Greg Shaya

Greg Shaya

Professor - History, Global Media & Digital Studies

Office: Kauke 111
Phone: 330-263-2169


  • B.A., University of Michigan 1988
  • M.A., University of Michigan 1993
  • Ph.D., University of Michigan 2000

Courses Taught

  • FYS: The Eyewitness in History
  • Introduction to History: France in the Age of the Eiffel Tower
  • The Making of the Contemporary World (team-taught)
  • The Craft of History: History of the News
  • The Craft of History: Crime & Punishment in Historical Perspective
  • History Workshop: Historical Documentary Filmmaking
  • Europe, 1890-1945: The Experience of History
  • Europe, 1945 to the Present: Film and History
  • Modern France: Revolution to the Present
  • History Colloquium: The World in 1900, A Global History

Awards and Professional Memberships

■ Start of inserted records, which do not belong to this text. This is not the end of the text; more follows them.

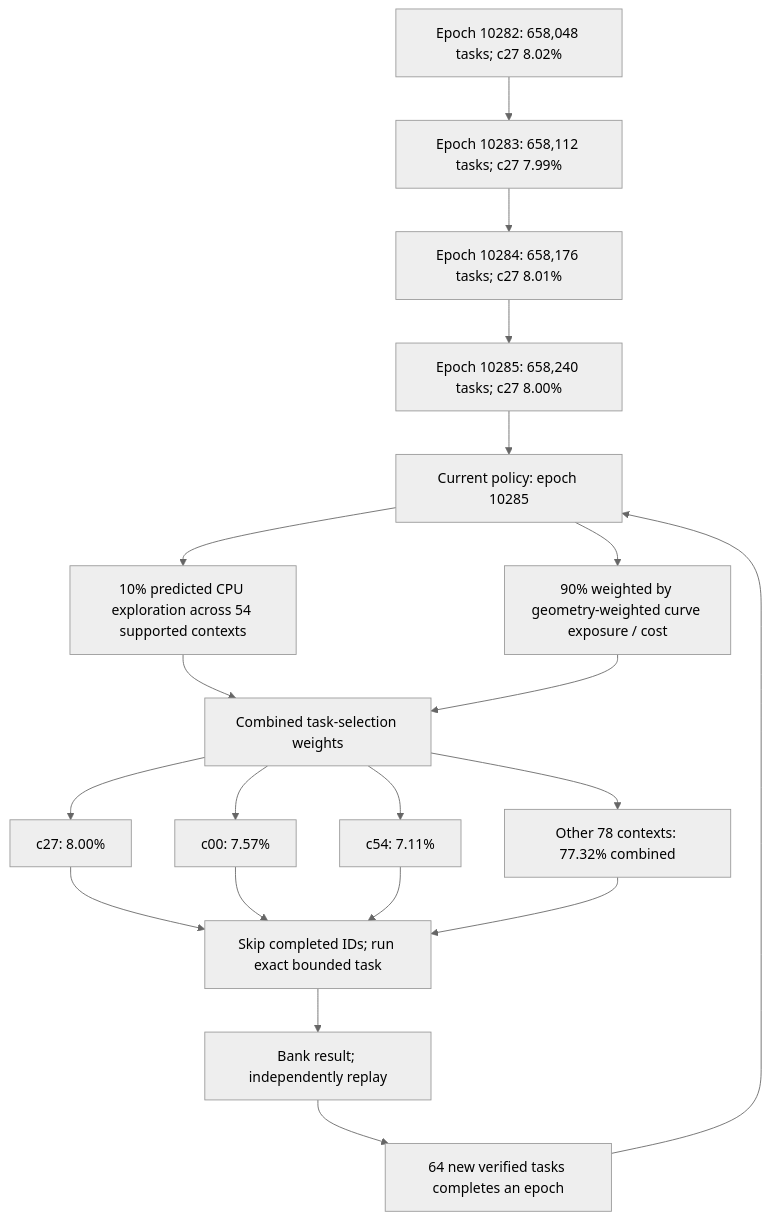
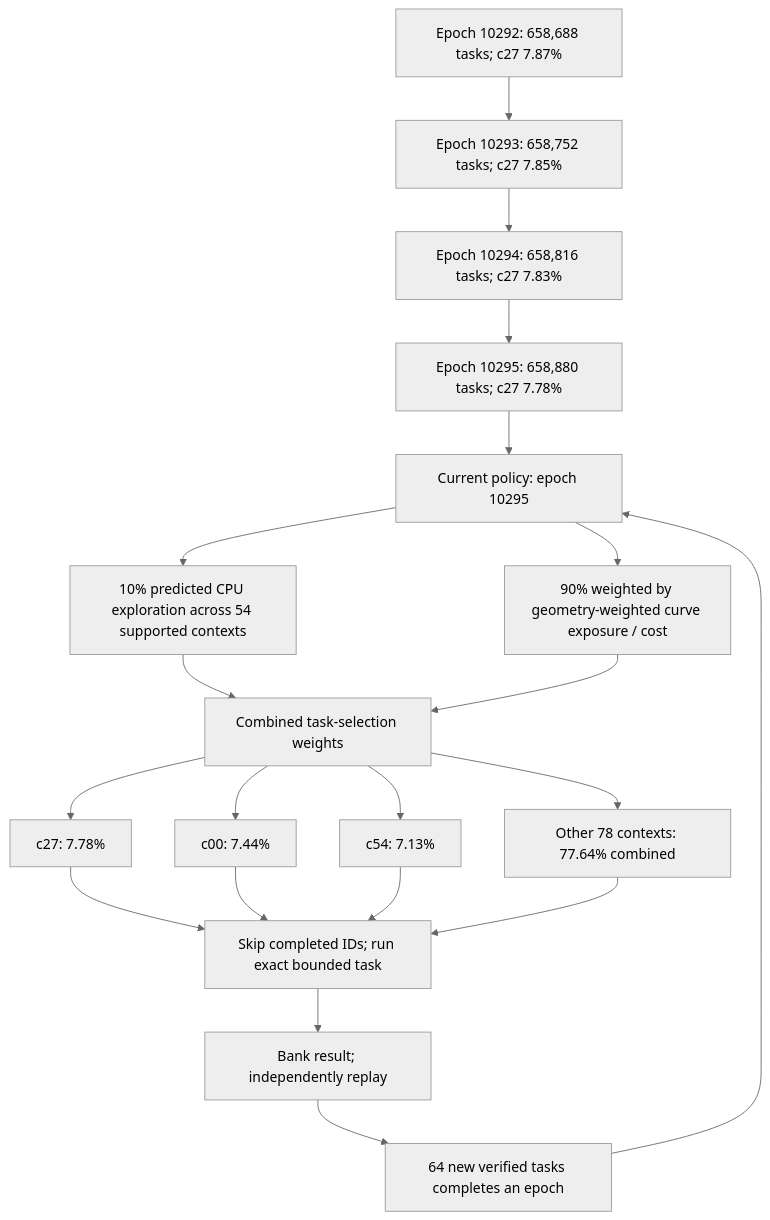
Before and after one commit to Kuberwastaken/math-gambling: the first of 4 diagrams in README.md, drawn with Mermaid (neutral theme). The commit also changed other lines of this file and 3599 other files, not shown here.

````diff
--- a/README.md
+++ b/README.md
@@ -60,27 +60,27 @@
 ```mermaid
 flowchart TD
-    H0["Epoch 10282: 658,048 tasks; c27 8.02%"]
-    H1["Epoch 10283: 658,112 tasks; c27 7.99%"]
+    H0["Epoch 10292: 658,688 tasks; c27 7.87%"]
+    H1["Epoch 10293: 658,752 tasks; c27 7.85%"]
     H0 --> H1
-    H2["Epoch 10284: 658,176 tasks; c27 8.01%"]
+    H2["Epoch 10294: 658,816 tasks; c27 7.83%"]
     H1 --> H2
-    H3["Epoch 10285: 658,240 tasks; c27 8.00%"]
+    H3["Epoch 10295: 658,880 tasks; c27 7.78%"]
     H2 --> H3
-    Policy["Current policy: epoch 10285"]
+    Policy["Current policy: epoch 10295"]
     H3 --> Policy
     Policy --> Explore["10% predicted CPU exploration across 54 supported contexts"]
     Policy --> Cost["90% weighted by geometry-weighted curve exposure / cost"]
     Explore --> Mix["Combined task-selection weights"]
     Cost --> Mix
-    Mix --> C0["c27: 8.00%"]
-    Mix --> C1["c00: 7.57%"]
-    Mix --> C2["c54: 7.11%"]
-    Mix --> Rest["Other 78 contexts: 77.32% combined"]
+    Mix --> C0["c27: 7.78%"]
+    Mix --> C1["c00: 7.44%"]
+    Mix --> C2["c54: 7.13%"]
+    Mix --> Rest["Other 78 contexts: 77.64% combined"]
     C0 --> Check["Skip completed IDs; run exact bounded task"]
     C1 --> Check
     C2 --> Check
     Rest --> Check
     Check --> Replay["Bank result; independently replay"]
     Replay --> Gate["64 new verified tasks completes an epoch"]
     Gate --> Policy
 ```
````
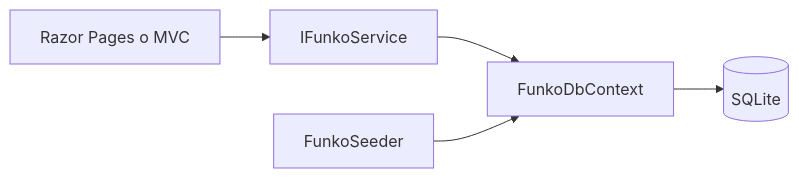
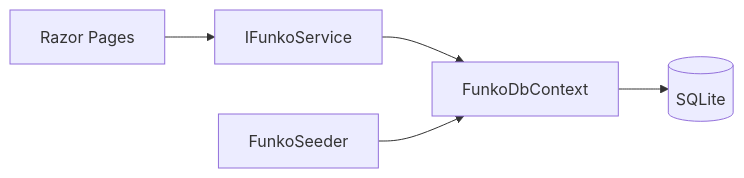
One commit to Cristian-1990/FunkoWeb changed the diagram in README.md. Above: the diagram before and after it, drawn with Mermaid. The commit also changed other lines of this file, not shown here.

Commit message:
docs: actualizar README y diseño tras quitar MVC

````diff
--- a/README.md
+++ b/README.md
@@ -18,7 +17,7 @@
 ```mermaid
 flowchart LR
-    UI[Razor Pages o MVC] --> Servicio[IFunkoService]
+    UI[Razor Pages] --> Servicio[IFunkoService]
     Servicio --> Contexto[FunkoDbContext]
     Contexto --> BD[(SQLite)]
     Semilla[FunkoSeeder] --> Contexto
 ```
````
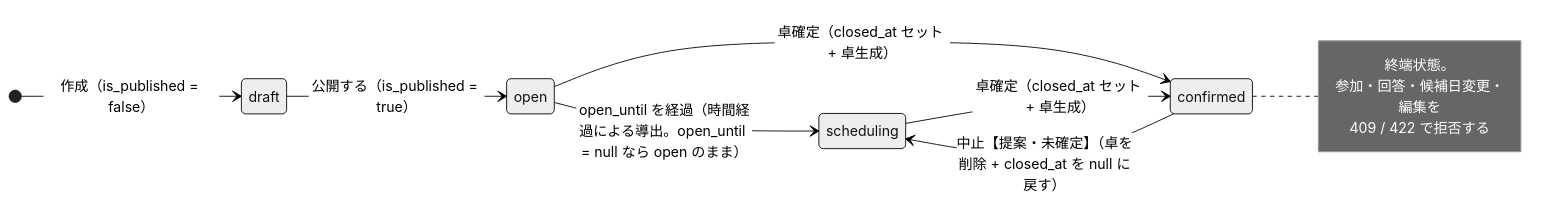
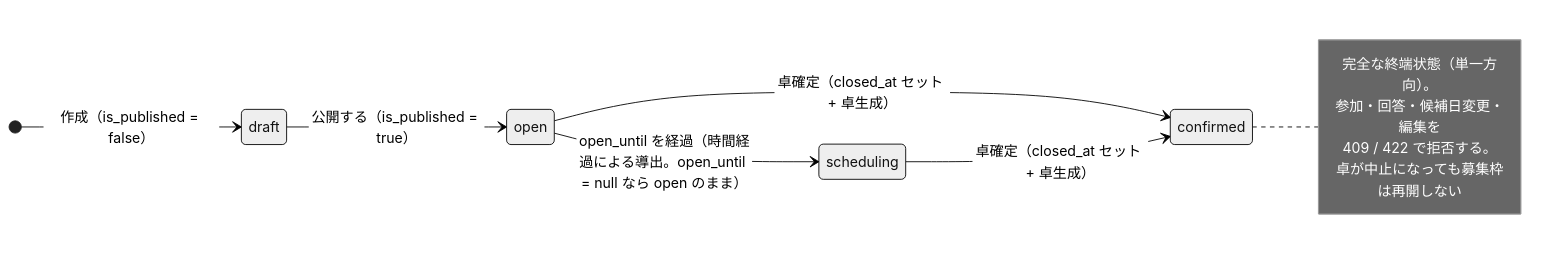
Before and after one commit to dot-ma801/taku-biyori: the first of 2 diagrams in docs/design-v1.1.md, drawn with Mermaid (neutral theme). The commit also changed other lines of this file and 1 other file, not shown here.

First line of the commit message:
[update] 中止を卓の cancelled ステータスとして確定し、募集枠の再開は Ph1 では提供しない（単一方向）

````diff
--- a/docs/design-v1.1.md
+++ b/docs/design-v1.1.md
@@ -223,15 +224,15 @@
 ```mermaid
 stateDiagram-v2
     direction LR
     [*] --> draft : 作成（is_published = false）
     draft --> open : 公開する（is_published = true）
     open --> scheduling : open_until を経過（時間経過による導出。open_until = null なら open のまま）
     open --> confirmed : 卓確定（closed_at セット + 卓生成）
     scheduling --> confirmed : 卓確定（closed_at セット + 卓生成）
-    confirmed --> scheduling : 中止【提案・未確定】（卓を削除 + closed_at を null に戻す）
     note right of confirmed
-        終端状態。
+        完全な終端状態（単一方向）。
         参加・回答・候補日変更・編集を
-        409 / 422 で拒否する
+        409 / 422 で拒否する。
+        卓が中止になっても募集枠は再開しない
     end note
 ```
````
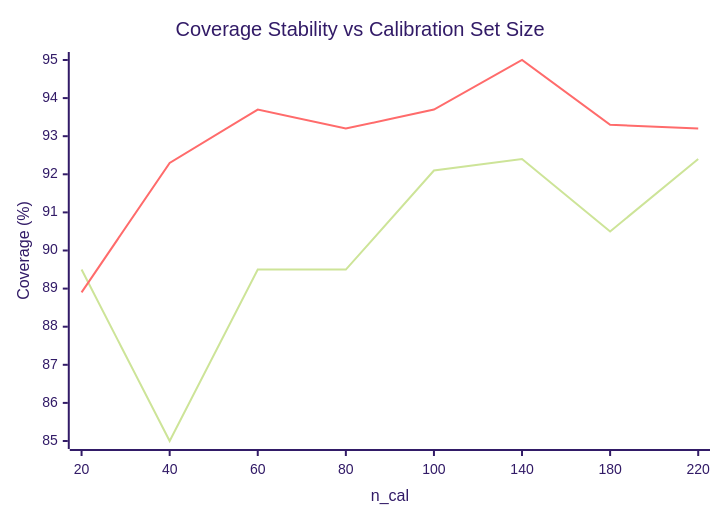
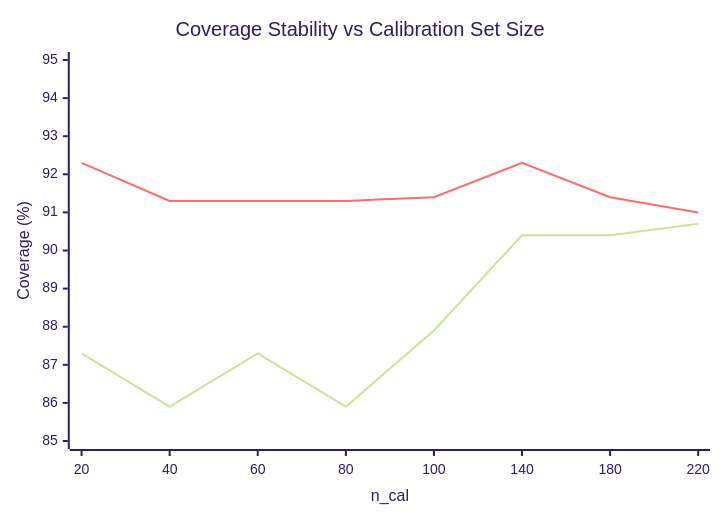
One commit to fsvov/CRANE changed the second of 2 diagrams in README.md. Above: the diagram before and after it, drawn with Mermaid (forest theme). The commit also changed other lines of this file and 1 other file, not shown here.

````diff
--- a/README.md
+++ b/README.md
@@ -138,8 +138,8 @@
 ```mermaid
 xychart-beta
     title "Coverage Stability vs Calibration Set Size"
     x-axis "n_cal" [20, 40, 60, 80, 100, 140, 180, 220]
     y-axis "Coverage (%)" 85 --> 95
-    line [89.5, 85.0, 89.5, 89.5, 92.1, 92.4, 90.5, 92.4]
-    line [88.9, 92.3, 93.7, 93.2, 93.7, 95.0, 93.3, 93.2]
+    line [87.3, 85.9, 87.3, 85.9, 87.9, 90.4, 90.4, 90.7]
+    line [92.3, 91.3, 91.3, 91.3, 91.4, 92.3, 91.4, 91.0]
 ```
````
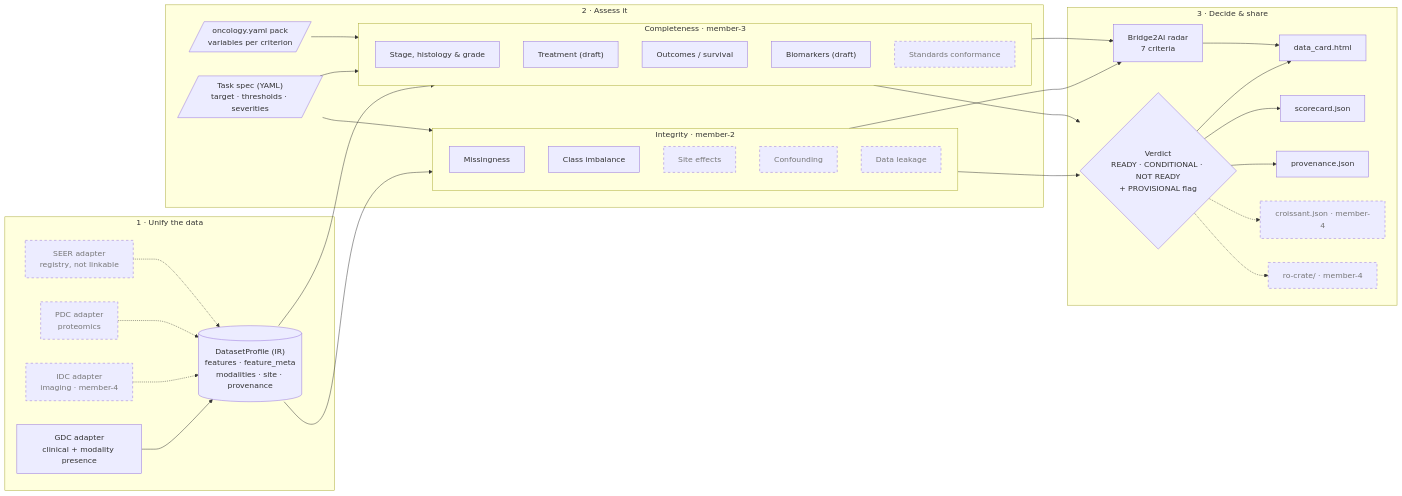
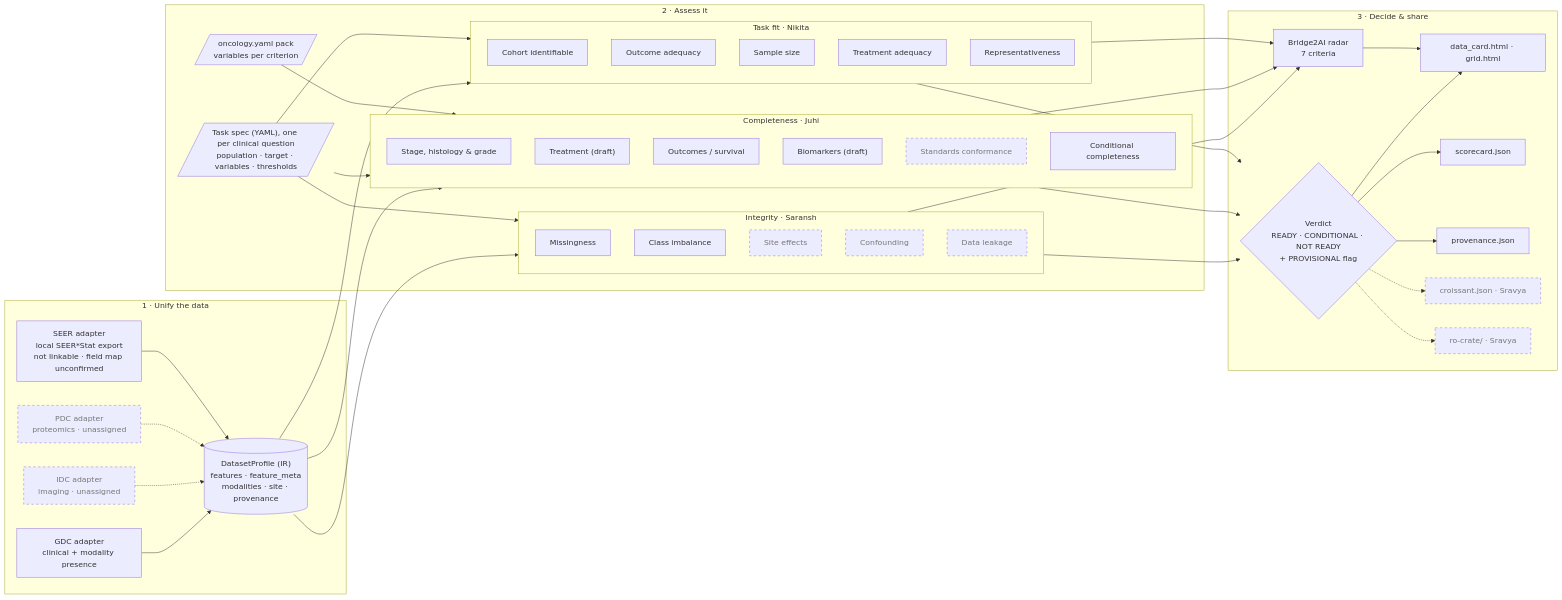
The diagram in README.md (Sravya1802/ai-readiness-scorecard), drawn with Mermaid before and after one commit. The commit also changed other lines of this file, not shown here.

````diff
--- a/README.md
+++ b/README.md
@@ -79,61 +82,73 @@
 ```mermaid
 flowchart LR
     subgraph U["1 · Unify the data"]
         GDC["GDC adapter<br/>clinical + modality presence"]
-        IDC["IDC adapter<br/>imaging · member-4"]:::stub
-        PDC["PDC adapter<br/>proteomics"]:::stub
-        SEER["SEER adapter<br/>registry, not linkable"]:::stub
+        IDC["IDC adapter<br/>imaging · unassigned"]:::stub
+        PDC["PDC adapter<br/>proteomics · unassigned"]:::stub
+        SEER["SEER adapter<br/>local SEER*Stat export<br/>not linkable · field map unconfirmed"]
         IR[("DatasetProfile (IR)<br/>features · feature_meta<br/>modalities · site · provenance")]
         GDC --> IR
         IDC -.-> IR
         PDC -.-> IR
-        SEER -.-> IR
+        SEER --> IR
     end
 
     subgraph A["2 · Assess it"]
-        TASK[/"Task spec (YAML)<br/>target · thresholds · severities"/]
+        TASK[/"Task spec (YAML), one per clinical question<br/>population · target · variables · thresholds"/]
         PACK[/"oncology.yaml pack<br/>variables per criterion"/]
-        subgraph INT["Integrity · member-2"]
+        subgraph INT["Integrity · Saransh"]
             M["Missingness"]
             CI["Class imbalance"]
             SE["Site effects"]:::stub
             CF["Confounding"]:::stub
             LK["Data leakage"]:::stub
         end
-        subgraph COMP["Completeness · member-3"]
+        subgraph COMP["Completeness · Juhi"]
             SHG["Stage, histology & grade"]
             TR["Treatment (draft)"]
             OUT["Outcomes / survival"]
             BIO["Biomarkers (draft)"]
             STD["Standards conformance"]:::stub
+            CC["Conditional completeness"]
+        end
+        subgraph TF["Task fit · Nikita"]
+            CO["Cohort identifiable"]
+            OA["Outcome adequacy"]
+            SS["Sample size"]
+            TA["Treatment adequacy"]
+            RP["Representativeness"]
         end
     end
 
     subgraph D["3 · Decide & share"]
         V{"Verdict<br/>READY · CONDITIONAL · NOT READY<br/>+ PROVISIONAL flag"}
         RAD["Bridge2AI radar<br/>7 criteria"]
-        CARD["data_card.html"]
+        CARD["data_card.html · grid.html"]
         SJ["scorecard.json"]
         PROV["provenance.json"]
-        CRO["croissant.json · member-4"]:::stub
-        ROC["ro-crate/ · member-4"]:::stub
+        CRO["croissant.json · Sravya"]:::stub
+        ROC["ro-crate/ · Sravya"]:::stub
     end
 
     IR --> INT
     IR --> COMP
+    IR --> TF
     TASK --> INT
     TASK --> COMP
+    TASK --> TF
     PACK --> COMP
     INT --> V
     COMP --> V
+    TF --> V
     INT --> RAD
     COMP --> RAD
+    TF --> RAD
     V --> CARD
     RAD --> CARD
     V --> SJ
     V --> PROV
     V -.-> CRO
     V -.-> ROC
 
     classDef stub stroke-dasharray: 5 5,color:#777
 ```
````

  • American Historical Association
  • Society for French Historical Studies
  • Société pour l’histoire des médias
  • International Society for Cultural History
  • International Association for the History of Crime and Criminal Justice
  • Urban History Association
  • Amis de l’Académie Tunisienne des Sciences, des Lettres, et des Arts “Beït al-Hikma”


  • "The Myth of the Fourth Estate." Lapham's Quarterly (2012)
  • "How to Make an Anarchist-Terrorist: An Essay on the Political Imaginary in Fin-de-Siècle France." Journal of Social History (Winter 2010)
  • "The Mass Public in France." The Crowds Project, directed by Jeffrey T. Schnapp, Stanford Humanities Laboratory (2005)
  • "The Flâneur, the Badaud, and the Making of a Mass Public in France, circa 1860-1910," American Historical Review (February 2004)

Research Interests

My research centers on the cultural history of France in the late nineteenth and early twentieth century. I’ve written on crime and catastrophe in the French press of the late nineteenth century, ideas of the mass public, the debates surrounding the anarchists of Paris in the 1890s, and ideals  of the press as fourth estate. I’ve also spent some time investigating the history of emotions, visual culture, early detective fiction and the anti-detective tradition, and the public execution in France. I’ve worked with students on aspects of local history, founding the Wooster Digital History Project.